When it comes to measuring photosynthesis, green is not all that counts. A Cornell researcher is using a NASA satellite to measure photosynthesis in high resolution at the global scale, advancing how we measure plant health and its impact on food production and atmospheric carbon dioxide.
Since the 1980s, scientists have estimated plant productivity by measuring the amount of green color, known as the vegetative index, observed in satellite images. Those estimates – a proxy for potential photosynthesis – have, in turn, been used to answer questions about the Earth’s total carbon budget: how much carbon dioxide plants consume, and how much is emitted into the atmosphere as heat-trapping gas.
Now Ying Sun, assistant professor in the College of Agriculture and Life Sciences, and a team of researchers are using NASA’s Orbiting Carbon Observatory-2 (OCO-2) to more accurately measure photosynthesis – with implications for creating more reliable estimation of crop productivity and global carbon uptake in the face of increasing climate change.
Her findings are part of the Oct. 13 cover story of Science focusing on five papers about OCO-2. Sun is the author or co-author of three of those papers.
NASA launched OCO-2 in 2014 with the goal of determining global carbon dioxide levels by measuring in three different spectral bands how much sunlight reflects off CO2 molecules in the atmosphere. Sun and her colleagues recognized that OCO-2 can do even more. The satellite measures solar-induced chlorophyll fluorescence, a process that occurs only during photosynthesis.
Plants use solar energy to grow, and they release a tiny portion of that excess energy as a form of fluorescent light. By measuring that light emitted by plants, Sun is able to probe how much actual photosynthesis has taken place, rather than using estimates derived by the traditional vegetation indexes.
“The most exciting aspect of solar-induced chlorophyll fluorescence measurements from space is that they can provide a much more reliable estimate of crop productivity, and tell us what plants are actually doing and how well they are doing on the Earth’s surface,” she said.
Determining what is actually happening in plants is of grave concern. Heat and drought can slow photosynthesis even while plants remain green. In 2015 and 2016, for example, the El Niño weather patterns resulted in hot and dry conditions across much of the world, including the tropics.
Those two years coincided with the largest annual increases in atmospheric carbon dioxide concentration since measurements began in the 1950s. Atmospheric carbon dioxide increased by about 6.3 gigatons for 2015-16. This was a large spike compared with recent average increases of 4 gigatons a year despite emissions from human activities estimated to have been approximately the same as before the El Niño.
A reason, according to Sun and other researchers: Photosynthesis rates faltered in the hot, dry conditions, resulting in less carbon uptake by plants and trees.

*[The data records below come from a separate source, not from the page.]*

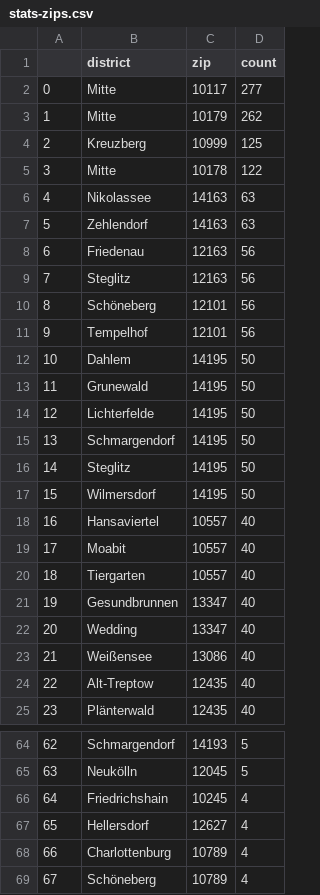
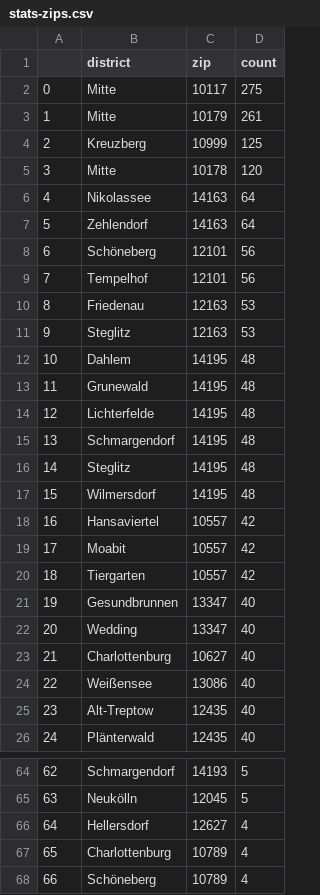
Before and after one commit to demodiff/berlin, a CSV file: data/stats-zips.csv, drawn as a sheet; only a part is shown, gaps mark what is left out; removed rows and columns are numbered as before the commit, all else as after; the diff covers the shown part only; the diff names each change by its address in the sheet, - before the commit and + after, or states it on an @@ line.

```diff
--- a/data/stats-zips.csv
+++ b/data/stats-zips.csv
-D2 (count): 277
+D2 (count): 275
-D3 (count): 262
+D3 (count): 261
-D5 (count): 122
+D5 (count): 120
-D6:D7 (count): 63
+D6:D7 (count): 64
-row 8: 6 | Friedenau | 12163 | 56
-row 9: 7 | Steglitz | 12163 | 56
@@ column A renumbered from row 8 down @@
+row 10: 8 | Friedenau | 12163 | 53
+row 11: 9 | Steglitz | 12163 | 53
-D12:D17 (count): 50
+D12:D17 (count): 48
-D18:D20 (count): 40
+D18:D20 (count): 42
+row 23: 21 | Charlottenburg | 10627 | 40
-row 66: 64 | Friedrichshain | 10245 | 4
```
Also changed, not shown: 11 added rows, 12 removed rows and 5 edited cells elsewhere in this file, 1 other file.
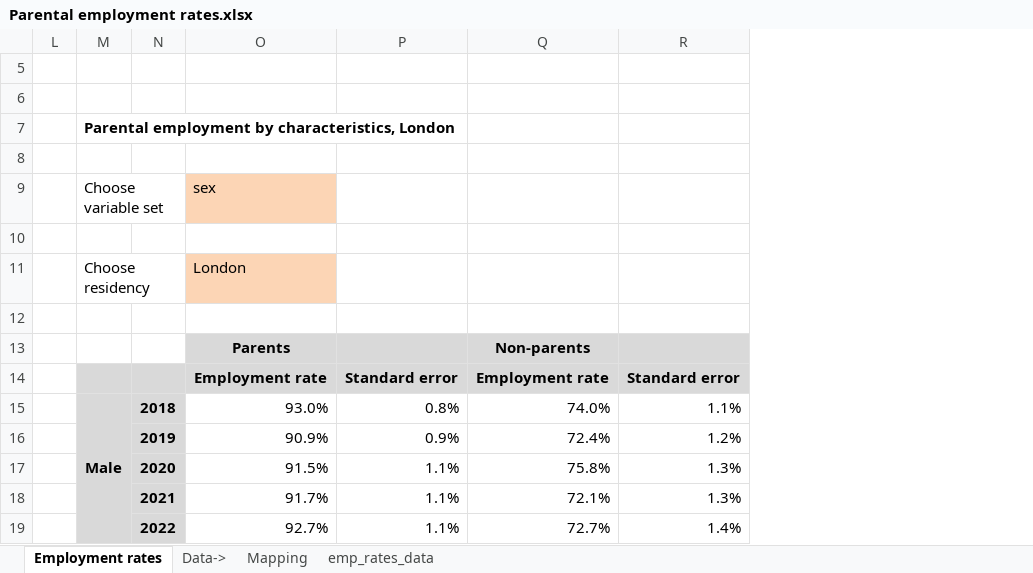
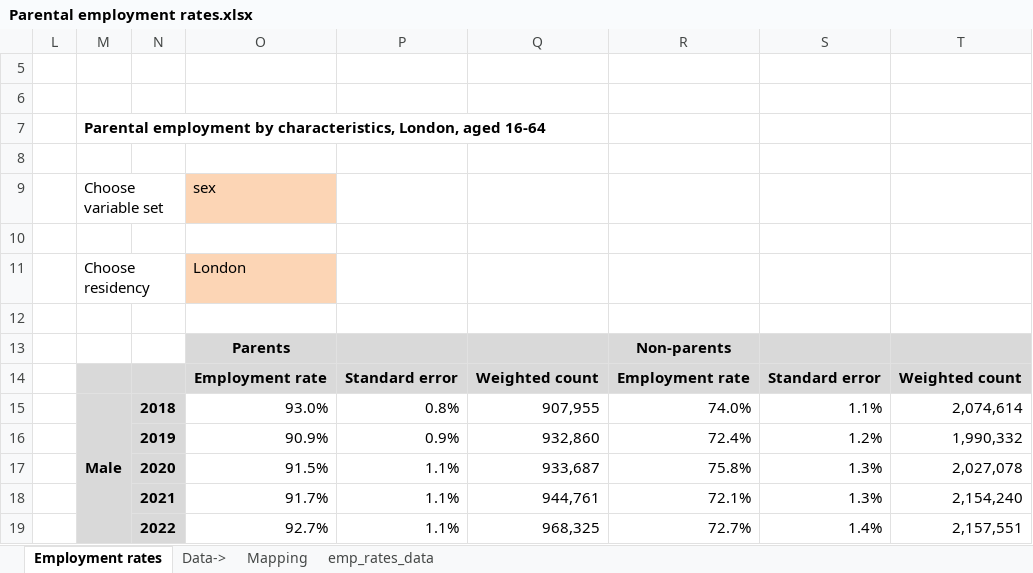
Before and after one commit to ammar-gla/childcare, an Excel workbook: OUTPUT/DATA/Parental employment rates.xlsx, sheet Employment rates, drawn as a sheet; only a part is shown; values as stored, in another font and other column widths than the file's, no borders; conditional formats not drawn; the diff names each change by its address in the sheet, - before the commit and + after, or states it on an @@ line.

Commit message:
add function to produce weighted and unweighted counts; include counts in data output; iinclude counts in excel

```diff
--- a/OUTPUT/DATA/Parental employment rates.xlsx (sheet Employment rates)
+++ b/OUTPUT/DATA/Parental employment rates.xlsx (sheet Employment rates)
+column Q, rows 14-19: Weighted count | 907,955 | 932,860 | 933,687 | 944,761 | 968,325
+column T, rows 14-19: Weighted count | 2,074,614 | 1,990,332 | 2,027,078 | 2,154,240 | 2,157,551
-M7 (Choose variable set): …by characteristics, London
+M7 (Choose variable set): …by characteristics, London, aged 16-64
```
Also changed, not shown: sheet emp_rates_data, sheet Mapping, formulas that keep their value, hidden cells, 2 other files.
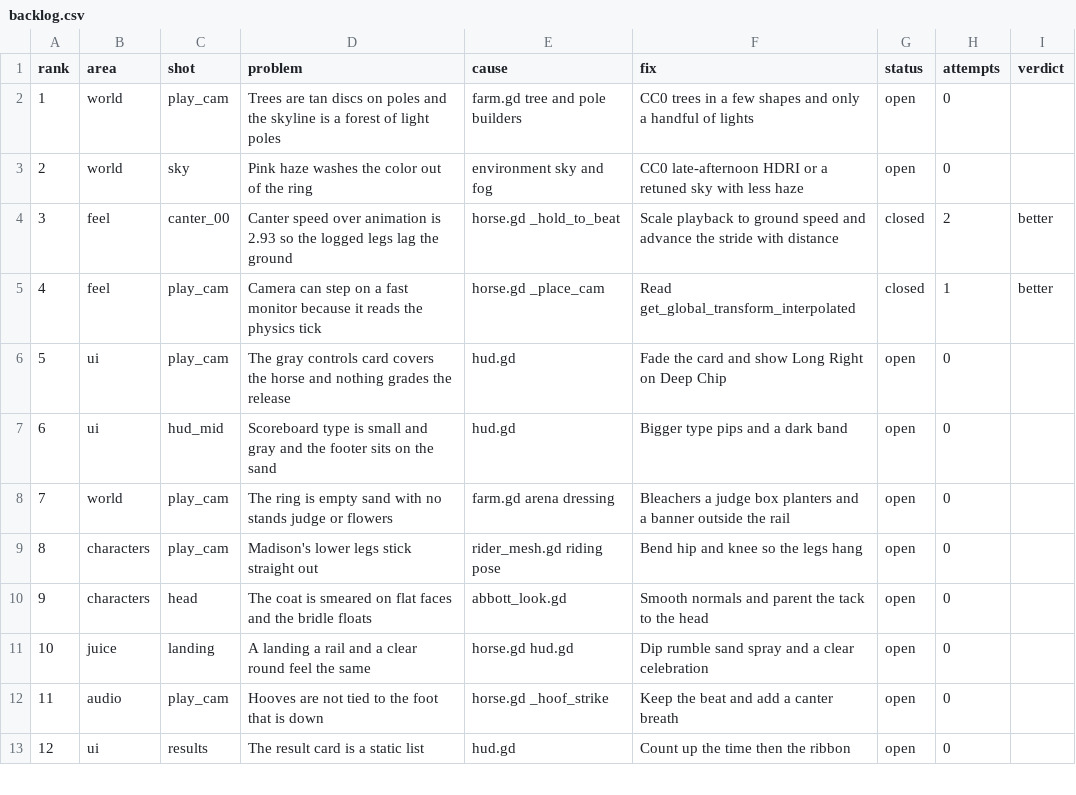
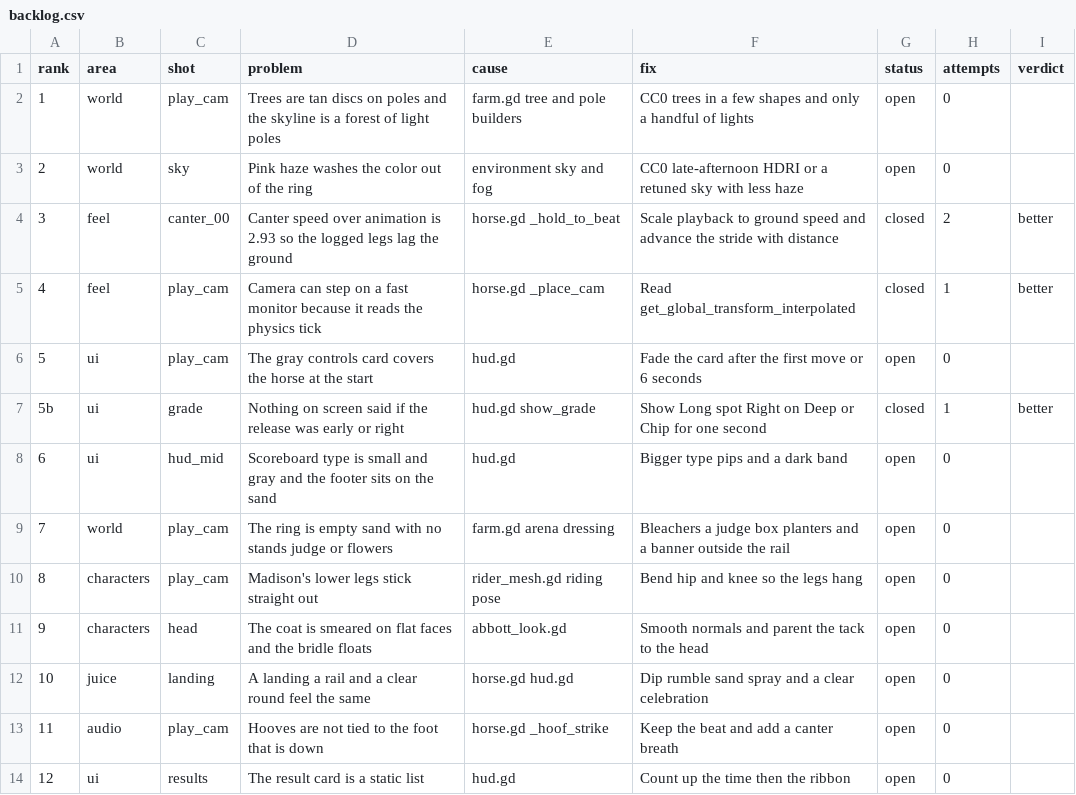
Before and after one commit to wmehobbs/Abbott-game, a CSV file: dist/day13/backlog.csv, drawn as a sheet; only a part is shown.

```diff
--- a/dist/day13/backlog.csv
+++ b/dist/day13/backlog.csv
@@ -5,3 +5,4 @@ rank,area,shot,problem,cause,fix,status,attempts,verdict
 4,feel,play_cam,Camera can step on a fast monitor because it reads the physics tick,horse.gd _place_cam,Read get_global_transform_interpolated,closed,1,better
-5,ui,play_cam,The gray controls card covers the horse and nothing grades the release,hud.gd,Fade the card and show Long Right on Deep Chip,open,0,
+5,ui,play_cam,The gray controls card covers the horse at the start,hud.gd,Fade the card after the first move or 6 seconds,open,0,
+5b,ui,grade,Nothing on screen said if the release was early or right,hud.gd show_grade,Show Long spot Right on Deep or Chip for one second,closed,1,better
 6,ui,hud_mid,Scoreboard type is small and gray and the footer sits on the sand,hud.gd,Bigger type pips and a dark band,open,0,
```
Also changed, not shown: 7 other files.
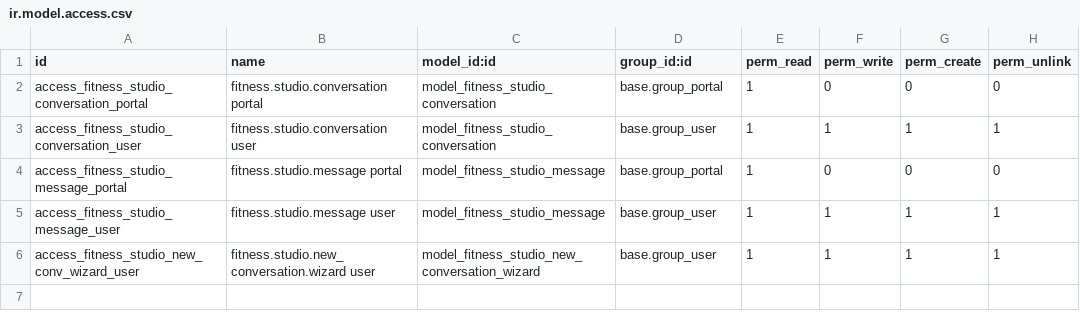
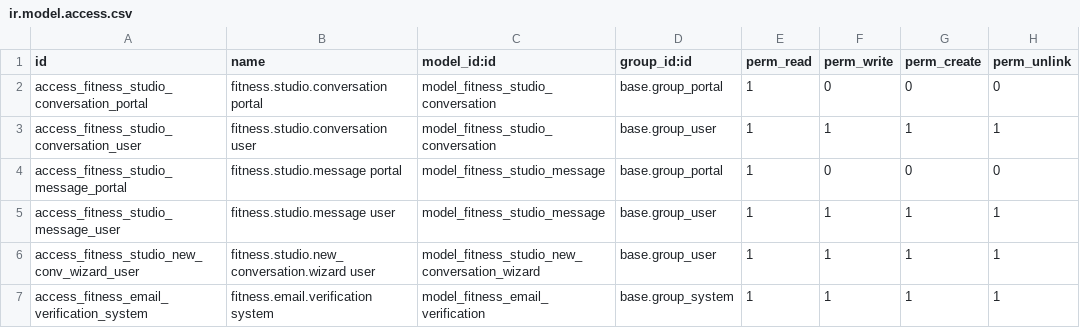
Before and after one commit to CoreLabStudio/pilates-addons, a CSV file: fitness_portal/security/ir.model.access.csv, drawn as a sheet; the diff names each change by its address in the sheet, - before the commit and + after, or states it on an @@ line.

Commit message:
Give verification its own token, so logging in stops killing the link
Signup borrowed Odoo's signup token. That token signs a payload containing
the account's latest login timestamp, so any login invalidates every
outstanding link. It is deliberate replay protection and correct for what
Odoo built it for - and hostile to email verification, because the one thing
a person does while waiting for a verification email is log in to see
whether it worked.

Measured on a real account rather than assumed:

    token minted before any login   -> VALID
    student logs in to check        -> original link DEAD
    student presses Resend          -> new link VALID
    student logs in once more       -> resent link DEAD

Resending does not escape the trap, it resets it. Somebody anxious enough to
keep checking could never verify. That is how four accounts ended up stuck
and two needed a script run against production.

So verification gets its own token: a random secret, stored only as a
SHA-256 hash, with its own six-day expiry matching auth_signup's default,
spent on first use, and superseded when a new one is issued so there is
never more than one live link per account. What it deliberately drops is the
login timestamp, which is the whole bug.

Odoo's signup machinery is untouched. signup_type is still set and still
cleared on verification, so the login redirect still knows who is
mid-verification and the back-office grant still kills an outstanding link
through signup_cancel(). The old token is still accepted as a fallback, so
anybody whose email was sent before this deploy is not stranded by it; that
branch can go once no outstanding link predates the change.

Proven end to end over real HTTP, not just in units: sign up, log in TWICE -
the exact sequence that killed the old token - then click the link. The
account gains the student group, the signup clears, the token is marked
spent, and clicking again says the link is no longer valid.

One test pins the premise rather than trusting memory: Odoo's own signup
token still dies on login. If a future Odoo stops embedding the timestamp,
that test fails and this mechanism can be reconsidered instead of being
carried forever on a belief about how it used to behave.

```diff
--- a/fitness_portal/security/ir.model.access.csv
+++ b/fitness_portal/security/ir.model.access.csv
+row 7: access_fitness_email_verification_system | fitness.email.verification system | model_fitness_email_verification | base.group_system | 1 | 1 | 1 | 1
```
Also changed, not shown: 5 other files.
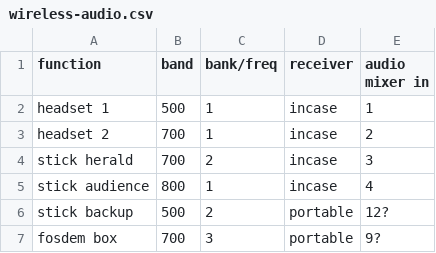
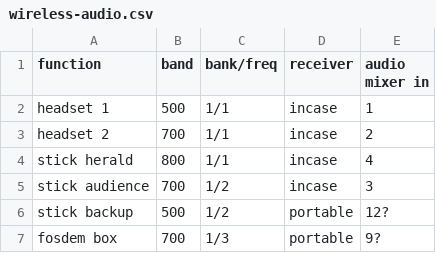
Before and after one commit to OpenFest/openfest, a CSV file: 2021/wireless-audio.csv, drawn as a sheet.

Commit message:
Correction for better readability

```diff
--- a/2021/wireless-audio.csv
+++ b/2021/wireless-audio.csv
@@ -1,7 +1,7 @@
 "function","band","bank/freq","receiver","audio mixer in"
-"headset 1",500,1,"incase",1
-"headset 2",700,1,"incase",2
-"stick herald",700,2,"incase",3
-"stick audience",800,1,"incase",4
-"stick backup",500,2,"portable","12?"
-"fosdem box",700,3,"portable","9?"
+"headset 1",500,1/1,"incase",1
+"headset 2",700,1/1,"incase",2
+"stick herald",800,1/1,"incase",4
+"stick audience",700,1/2,"incase",3
+"stick backup",500,1/2,"portable","12?"
+"fosdem box",700,1/3,"portable","9?"
```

“Our global population and demand for food production are both increasing, but we only have limited resources of land and water,” Sun said. “My goal is to provide sustainable solutions to increase food productivity while reducing negative impacts on the environment. Using this novel data set and state-of-the-art modeling tools, I feel confident about being able to help solve these systemic agricultural problems.”
Sun studies the fundamental processes that regulate interactions between the atmosphere and land-based ecosystems, with the goal of improving crop modeling and plant responses to stress, especially under climate change. Sun and her research team, including postdoctoral researcher Christine Yao-Yun Chang, are now verifying the satellite measurements by comparing the readings with ground-based measurements being taken in corn fields near the Musgrave Research Farm in Aurora, New York.
This article is written by Krisy Gashler and was originally published in the Cornell Chronicle on